Sony is prolific in the headphones market, keen to embrace as many categories and budgets as possible. Needless to say, it is dominant across many of them, too, as a peek at our What Hi-Fi? Award-winners shows.
Sony is behind the best-value premium true wireless earbuds around, the multi-Award-winning Sony WF-1000XM3. So, given its reputation and ubiquity in the world of headphones, anyone looking for a pair of more affordable, and sport-friendly, true wireless buds may well be tempted by the Sony WF-XB700.
Though the WF-XB700 are the cheapest model in Sony’s true wireless stable, they aren’t simply a watered-down version of the WF-1000XM3.
The WF-XB700 are part of the company’s Extra Bass range of audio products and are tuned to emphasise low-frequency response, rather than deliver a neutral sonic balance. Their design is also aimed at fitness fanatics who value sweat-resistance and an ergonomic fit.
Battery life 9 hours (+9 hours from the case)
Water resistance IPX4
Bluetooth version 5.0
Weight 8g (each)
The XB700 don’t have the WF-1000XM3’s noise-cancelling functionality or Sony’s top-of-the-line processing chip – not that you'd expect that at this price. Considering what they do offer for their outlay, focusing on what the XB700’s don’t have seems rather unfair.
Battery life is a reasonable 18 hours – nine hours from the buds, nine hours from the case – with a 10-minute quick charge providing up to one hour of playback. That’s similar to budget sporty true wireless rivals, such as the Bose SoundSport Free – even if it doesn’t match the remarkable 30-hour figure offered by the class-leading JBL Reflect Flow.
Bluetooth 5.0 is onboard to provide reliable connectivity between your source and the earbuds, and a longer range between the earbuds and source than you probably need (240m). Their IPX4 water resistance rating provides the buds (but not the case) with protection against ‘water splashing’, so if your ears perspire during workouts or you’re caught in a rain shower, the XB700 have you covered.
To help ensure the buds stay in your ears, the XB700 have oval-shaped contours that sit between the silicone ear tips (of which there are four sizes to choose from) and outer housings. At just under 3cm deep from eartip to housing edge, they are rather on the large side, but they look more burdensome than they feel. It helps that the buds are lightweight, at 8g each, too.
It takes a few twists to get them securely into place, but once they're in you can almost forget about them, safe in the knowledge that it would take some knocking, or a rather rigorous button press, to dislodge them.
Speaking of buttons, the XB700 have an easy-to-locate one on the underside of each earbuds to control music playback, rather than a more runner-friendly touch sensor. The left earbud’s button can be pressed to increase volume and held to decrease it, while the right button is pressed once to play/pause tracks and answer/end calls, twice to skip forward and three times to skip backwards a track.
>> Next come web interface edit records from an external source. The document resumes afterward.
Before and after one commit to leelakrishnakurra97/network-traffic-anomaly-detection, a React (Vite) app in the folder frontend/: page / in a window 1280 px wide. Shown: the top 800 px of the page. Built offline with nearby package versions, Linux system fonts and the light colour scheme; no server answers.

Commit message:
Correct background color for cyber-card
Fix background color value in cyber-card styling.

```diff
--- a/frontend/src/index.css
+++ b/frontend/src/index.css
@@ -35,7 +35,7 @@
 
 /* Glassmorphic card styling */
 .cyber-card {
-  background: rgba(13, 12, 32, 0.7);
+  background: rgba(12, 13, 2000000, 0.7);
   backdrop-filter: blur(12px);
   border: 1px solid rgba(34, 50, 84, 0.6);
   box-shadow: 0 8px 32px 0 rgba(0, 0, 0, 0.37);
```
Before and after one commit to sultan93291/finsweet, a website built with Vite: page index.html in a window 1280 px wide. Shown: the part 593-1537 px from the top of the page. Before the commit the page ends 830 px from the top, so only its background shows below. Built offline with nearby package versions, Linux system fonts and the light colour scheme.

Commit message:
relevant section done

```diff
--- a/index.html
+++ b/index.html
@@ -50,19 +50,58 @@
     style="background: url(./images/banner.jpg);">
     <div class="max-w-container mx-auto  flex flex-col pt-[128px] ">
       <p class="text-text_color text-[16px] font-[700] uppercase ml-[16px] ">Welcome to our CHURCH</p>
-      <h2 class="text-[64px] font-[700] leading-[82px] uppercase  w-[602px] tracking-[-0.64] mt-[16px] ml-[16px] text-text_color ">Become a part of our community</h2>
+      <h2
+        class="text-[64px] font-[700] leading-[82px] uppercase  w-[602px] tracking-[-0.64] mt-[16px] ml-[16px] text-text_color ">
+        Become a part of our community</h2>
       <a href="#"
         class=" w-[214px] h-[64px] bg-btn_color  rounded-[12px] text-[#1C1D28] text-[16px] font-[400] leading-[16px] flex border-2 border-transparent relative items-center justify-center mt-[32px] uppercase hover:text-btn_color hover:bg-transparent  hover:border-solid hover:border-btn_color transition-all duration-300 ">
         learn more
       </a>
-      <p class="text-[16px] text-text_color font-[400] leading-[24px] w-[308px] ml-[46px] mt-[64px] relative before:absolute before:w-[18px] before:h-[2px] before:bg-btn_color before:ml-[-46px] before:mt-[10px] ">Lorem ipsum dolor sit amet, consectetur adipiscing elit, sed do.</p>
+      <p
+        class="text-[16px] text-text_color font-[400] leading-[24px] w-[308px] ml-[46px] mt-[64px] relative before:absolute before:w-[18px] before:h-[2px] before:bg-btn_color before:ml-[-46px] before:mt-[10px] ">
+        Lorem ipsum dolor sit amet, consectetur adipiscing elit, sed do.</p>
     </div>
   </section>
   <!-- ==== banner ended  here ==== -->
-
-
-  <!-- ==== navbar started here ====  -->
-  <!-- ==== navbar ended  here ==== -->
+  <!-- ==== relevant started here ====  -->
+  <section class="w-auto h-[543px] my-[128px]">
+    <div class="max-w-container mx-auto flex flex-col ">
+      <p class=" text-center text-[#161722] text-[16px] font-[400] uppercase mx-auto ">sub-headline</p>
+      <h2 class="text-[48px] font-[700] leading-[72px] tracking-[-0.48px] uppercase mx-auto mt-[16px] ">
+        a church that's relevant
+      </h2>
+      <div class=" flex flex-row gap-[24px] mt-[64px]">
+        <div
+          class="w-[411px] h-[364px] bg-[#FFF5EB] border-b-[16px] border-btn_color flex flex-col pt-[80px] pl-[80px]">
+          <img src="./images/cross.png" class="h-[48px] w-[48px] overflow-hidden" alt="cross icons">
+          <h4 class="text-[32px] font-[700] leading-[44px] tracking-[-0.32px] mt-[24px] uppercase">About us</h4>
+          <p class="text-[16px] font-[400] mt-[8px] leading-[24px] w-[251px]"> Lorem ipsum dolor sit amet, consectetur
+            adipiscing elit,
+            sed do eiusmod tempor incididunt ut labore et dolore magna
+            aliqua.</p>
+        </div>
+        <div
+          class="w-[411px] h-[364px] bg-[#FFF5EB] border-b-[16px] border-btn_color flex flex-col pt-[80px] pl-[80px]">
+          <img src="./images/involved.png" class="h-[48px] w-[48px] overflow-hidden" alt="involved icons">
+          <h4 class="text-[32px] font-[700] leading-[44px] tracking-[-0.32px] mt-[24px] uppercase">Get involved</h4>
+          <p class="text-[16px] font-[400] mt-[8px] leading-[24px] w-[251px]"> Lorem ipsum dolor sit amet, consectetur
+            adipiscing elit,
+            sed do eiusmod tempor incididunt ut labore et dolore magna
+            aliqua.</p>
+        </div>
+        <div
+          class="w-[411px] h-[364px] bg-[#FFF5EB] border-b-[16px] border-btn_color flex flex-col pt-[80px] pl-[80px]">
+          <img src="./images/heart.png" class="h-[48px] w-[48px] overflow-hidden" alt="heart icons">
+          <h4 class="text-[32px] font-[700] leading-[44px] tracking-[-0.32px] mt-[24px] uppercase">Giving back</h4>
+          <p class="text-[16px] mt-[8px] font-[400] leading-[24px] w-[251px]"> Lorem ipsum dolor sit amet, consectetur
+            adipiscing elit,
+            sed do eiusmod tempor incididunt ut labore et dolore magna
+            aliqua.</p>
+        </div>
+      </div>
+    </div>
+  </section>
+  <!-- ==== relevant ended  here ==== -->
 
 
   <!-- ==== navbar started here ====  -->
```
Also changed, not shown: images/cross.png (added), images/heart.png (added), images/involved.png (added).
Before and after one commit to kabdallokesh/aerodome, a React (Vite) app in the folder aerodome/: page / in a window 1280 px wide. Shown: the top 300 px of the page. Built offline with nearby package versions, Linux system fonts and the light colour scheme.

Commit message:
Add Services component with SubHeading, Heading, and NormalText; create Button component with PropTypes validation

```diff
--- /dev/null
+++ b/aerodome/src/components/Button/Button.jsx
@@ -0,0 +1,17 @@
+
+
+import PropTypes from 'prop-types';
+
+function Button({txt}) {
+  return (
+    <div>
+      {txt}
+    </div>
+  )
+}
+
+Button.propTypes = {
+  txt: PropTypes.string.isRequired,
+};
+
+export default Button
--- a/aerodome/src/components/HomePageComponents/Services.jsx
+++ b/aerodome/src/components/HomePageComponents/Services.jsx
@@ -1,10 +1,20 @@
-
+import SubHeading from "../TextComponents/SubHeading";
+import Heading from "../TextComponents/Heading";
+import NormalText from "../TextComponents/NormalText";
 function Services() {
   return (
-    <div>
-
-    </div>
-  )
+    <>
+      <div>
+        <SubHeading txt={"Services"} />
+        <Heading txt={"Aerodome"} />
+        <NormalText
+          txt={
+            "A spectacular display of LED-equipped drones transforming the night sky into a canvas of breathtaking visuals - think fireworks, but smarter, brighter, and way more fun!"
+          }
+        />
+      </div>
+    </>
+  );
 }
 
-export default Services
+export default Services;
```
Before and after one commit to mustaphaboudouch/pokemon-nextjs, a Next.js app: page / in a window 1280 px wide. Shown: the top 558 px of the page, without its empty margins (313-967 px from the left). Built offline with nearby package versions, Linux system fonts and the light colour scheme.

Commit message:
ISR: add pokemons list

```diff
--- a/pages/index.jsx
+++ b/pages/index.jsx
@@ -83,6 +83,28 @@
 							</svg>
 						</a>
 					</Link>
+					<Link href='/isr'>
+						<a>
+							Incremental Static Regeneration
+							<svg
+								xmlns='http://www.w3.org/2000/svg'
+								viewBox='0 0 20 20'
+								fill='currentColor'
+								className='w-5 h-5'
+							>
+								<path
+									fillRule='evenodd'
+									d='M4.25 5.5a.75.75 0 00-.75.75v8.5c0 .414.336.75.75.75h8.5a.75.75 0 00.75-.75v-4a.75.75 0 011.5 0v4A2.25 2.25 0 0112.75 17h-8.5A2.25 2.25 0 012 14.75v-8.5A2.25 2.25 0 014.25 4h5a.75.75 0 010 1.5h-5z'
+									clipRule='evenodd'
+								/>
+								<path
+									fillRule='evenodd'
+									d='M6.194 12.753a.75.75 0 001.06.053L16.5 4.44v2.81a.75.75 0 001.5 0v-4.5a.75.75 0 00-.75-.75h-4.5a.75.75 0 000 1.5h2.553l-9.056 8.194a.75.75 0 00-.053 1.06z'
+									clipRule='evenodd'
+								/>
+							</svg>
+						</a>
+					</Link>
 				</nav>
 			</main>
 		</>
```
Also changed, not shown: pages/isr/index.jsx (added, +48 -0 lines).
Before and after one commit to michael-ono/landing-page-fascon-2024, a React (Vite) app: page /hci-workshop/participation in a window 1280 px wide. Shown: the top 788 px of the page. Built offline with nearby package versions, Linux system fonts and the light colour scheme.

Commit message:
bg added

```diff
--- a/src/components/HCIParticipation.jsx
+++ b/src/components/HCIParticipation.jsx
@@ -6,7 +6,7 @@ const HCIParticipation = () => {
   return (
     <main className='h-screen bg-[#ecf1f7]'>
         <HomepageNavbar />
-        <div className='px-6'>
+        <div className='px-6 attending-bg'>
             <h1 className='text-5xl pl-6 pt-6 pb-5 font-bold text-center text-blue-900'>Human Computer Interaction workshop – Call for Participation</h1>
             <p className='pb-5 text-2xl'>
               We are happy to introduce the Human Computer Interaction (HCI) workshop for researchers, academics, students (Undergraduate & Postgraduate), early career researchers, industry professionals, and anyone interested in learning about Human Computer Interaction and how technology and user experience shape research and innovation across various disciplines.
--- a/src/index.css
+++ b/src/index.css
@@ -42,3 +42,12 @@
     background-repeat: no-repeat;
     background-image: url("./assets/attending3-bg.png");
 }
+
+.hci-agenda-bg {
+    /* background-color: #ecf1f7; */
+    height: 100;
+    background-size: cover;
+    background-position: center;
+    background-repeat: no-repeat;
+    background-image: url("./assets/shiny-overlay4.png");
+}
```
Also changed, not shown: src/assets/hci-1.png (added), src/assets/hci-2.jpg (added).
In our test, we don’t encounter any issues with operation during exercise.
With the XB700 being part of Sony’s Extra Bass family, we have an idea as to what to expect from their sonic balance. Sure enough, they embrace the beat underpinning Ben Pearce’s re-edit of Maribou State’s Midas.
There’s meat behind their low-end, and that southern frequency substance is complemented by decent punch and pleasing tautness and agility. While bass-heavy performances can often overshadow mid and high frequencies, that isn’t the case here. The electronica, piano melody and vocal riding above the bassline come through with presence, clarity and detail – even if the synths in the mix are a little rounded off.
Their tonal balance plays into the hands of the thickset bassline in Billie Eilish’s bad guy, but doesn’t neglect the rest of the mix: Eilish’s layered, sometimes Tremolo-affected vocal and the percussive snaps are all prominent above it in the Sony’s soundstage.
There is more insight from the similarly sporty JBL Reflect Flow and the non-sporty Cambridge Audio Melomania 1. While pg.lost’s Suffering sounds weighty and energised, the Sony’s rivals inject more space into the dense instrumentation and fill it with levels of subtlety that are overlooked by the XB700. During a sparser recording, such as Eilish and Khalid’s lovely, these shortcomings are more evident. Even so, we find the Sonys have the directness to keep us entertained (and moving).
The WF-XB700 aren’t among the best propositions in Sony’s extensive headphones range. Those who don’t need these earbuds’ sportier features will be better served by one of its rivals, such as the aforementioned Cambridge Audios.
But they still prove up to the task of entertaining fitness fiends, courtesy of their clear, punchy sonics and lightweight, comfortable build. And that’s certainly enough for them to make it onto our rather limited shortlist of budget sport true wireless earbuds.
- Sound 4
- Features 4
- Build 4
Read our guide to the best in-ear sports headphones
Read our Cambridge Audio Melomania 1 review
Read our JBL Reflect Flow review
Read our Bose SoundSport Free review